Obtaining Citizenship Through Naturalization
Naturalization is the process of becoming a US citizen. There are certain requirements that must be met in order for a foreign national to become a US citizen through naturalization. In general, the foreign national must have been a permanent resident for at least five years before proceeding. There are exceptions, however. Secondly, the foreign national must have “continuous presence” as well as “physical presence” in United States. The period of presence time required depends on how long the person is a permanent resident. Foreign nationals can break continuous residence if they are outside the United States for six months or longer. In addition to presence requirements, citizenship also requires a showing of “good moral character.” Good moral character is a higher bar than being a criminal, meaning that a person must have the social norms acceptable amongst the US community. The naturalization process requires filing with an N400 form along with required documents and an interview will be conducted by USCIS. USCIS will interview the foreign national to ensure that he or she meets the requirements and then it will recommend swearing in. It is at the swearing-in ceremony that the person actually receives a naturalization certificate.

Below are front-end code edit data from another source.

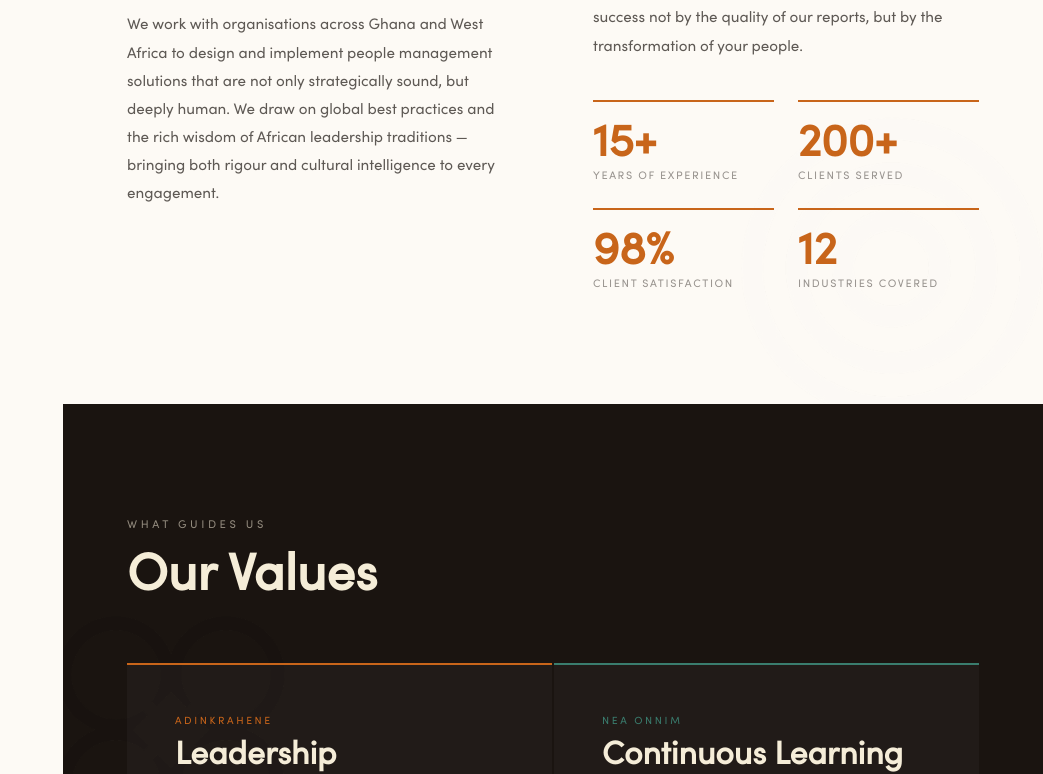
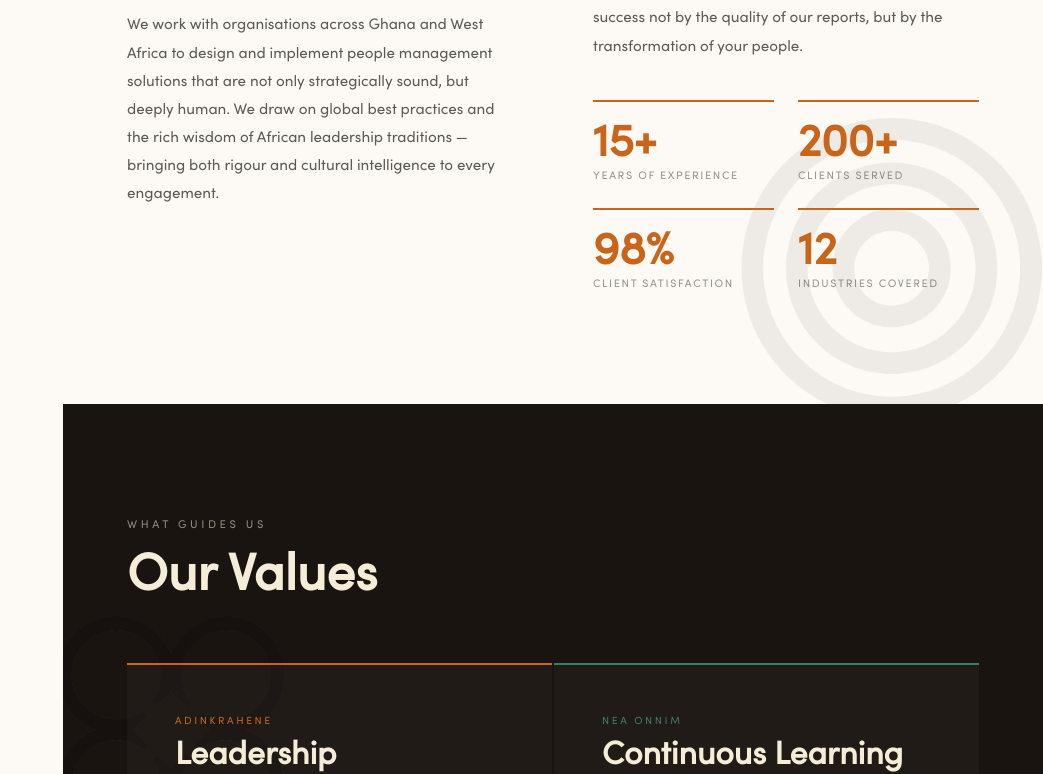
Before and after one commit to niiodartey-tt/ihr-ghana, a Next.js app: page /about in a window 1280 px wide. Shown: the part 1153-1927 px from the top of the page, without its empty margins (237-1280 px from the left). Built offline with nearby package versions, Linux system fonts and the light colour scheme.

Commit message:
feat: Adinkra watermarks visible across all About page sections

```diff
--- a/app/about/page.tsx
+++ b/app/about/page.tsx
@@ -137,7 +137,7 @@ export default function AboutPage() {
         }}>
           <Watermark
             src="/symbols/adinkrahene.png"
-            style={{ right: "-5%", bottom: "-8%", width: "40%", opacity: 0.04, filter: "invert(1)" }}
+            style={{ right: "-5%", bottom: "-8%", width: "40%", opacity: 0.06 }}
           />
           <div style={{ maxWidth: "1100px", margin: "0 auto", width: "100%", position: "relative" }}>
 
@@ -206,7 +206,7 @@ export default function AboutPage() {
         }}>
           <Watermark
             src="/symbols/agyindawuru.png"
-            style={{ left: "-4%", top: "20%", width: "30%", opacity: 0.055 }}
+            style={{ left: "-4%", top: "20%", width: "30%", opacity: 0.12 }}
           />
           <div style={{ maxWidth: "1100px", margin: "0 auto", width: "100%", position: "relative" }}>
             <Reveal>
@@ -289,6 +289,10 @@ export default function AboutPage() {
           position: "sticky", top: 0, zIndex: 5,
           overflow: "clip",
         }}>
+          <Watermark
+            src="/symbols/adinkrahene.png"
+            style={{ left: "-5%", bottom: "-5%", width: "38%", opacity: 0.05 }}
+          />
           <div style={{ maxWidth: "1100px", margin: "0 auto", width: "100%", position: "relative" }}>
             <Reveal>
               <SectionLabel text="The People Behind IHR" />
```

Obtaining Derivative Citizenship
Some individuals will be eligible to obtain what’s called derivative citizenship. The person has essentially “derived” US citizenship from a parent or perhaps a grandparent who is a US citizen. Derivative citizenship is based on the law at the time the person was born. This area of law can become complex because many laws were passed and then superseded. As such, if a person has a US citizen parent or grandparent, it is worth pursuing investigation as to whether the person derived US citizenship from that relative. Under current law, many children under the age of 18 who have a US citizen parent(s), entered as legal permanent resident may be eligible for derivative citizenship under the Child Citizenship Act approved in 2002. Essentially, derivative citizenship means that a person does not have to go through naturalization. The person merely needs to apply for the proof of citizenship through USCIS by obtaining a certificate of citizenship or through the US Department of State by obtaining a US passport.
To get legal advice about citizenship or naturalization, please contact Denver lawyer Catherine Brown at 303-322-2117.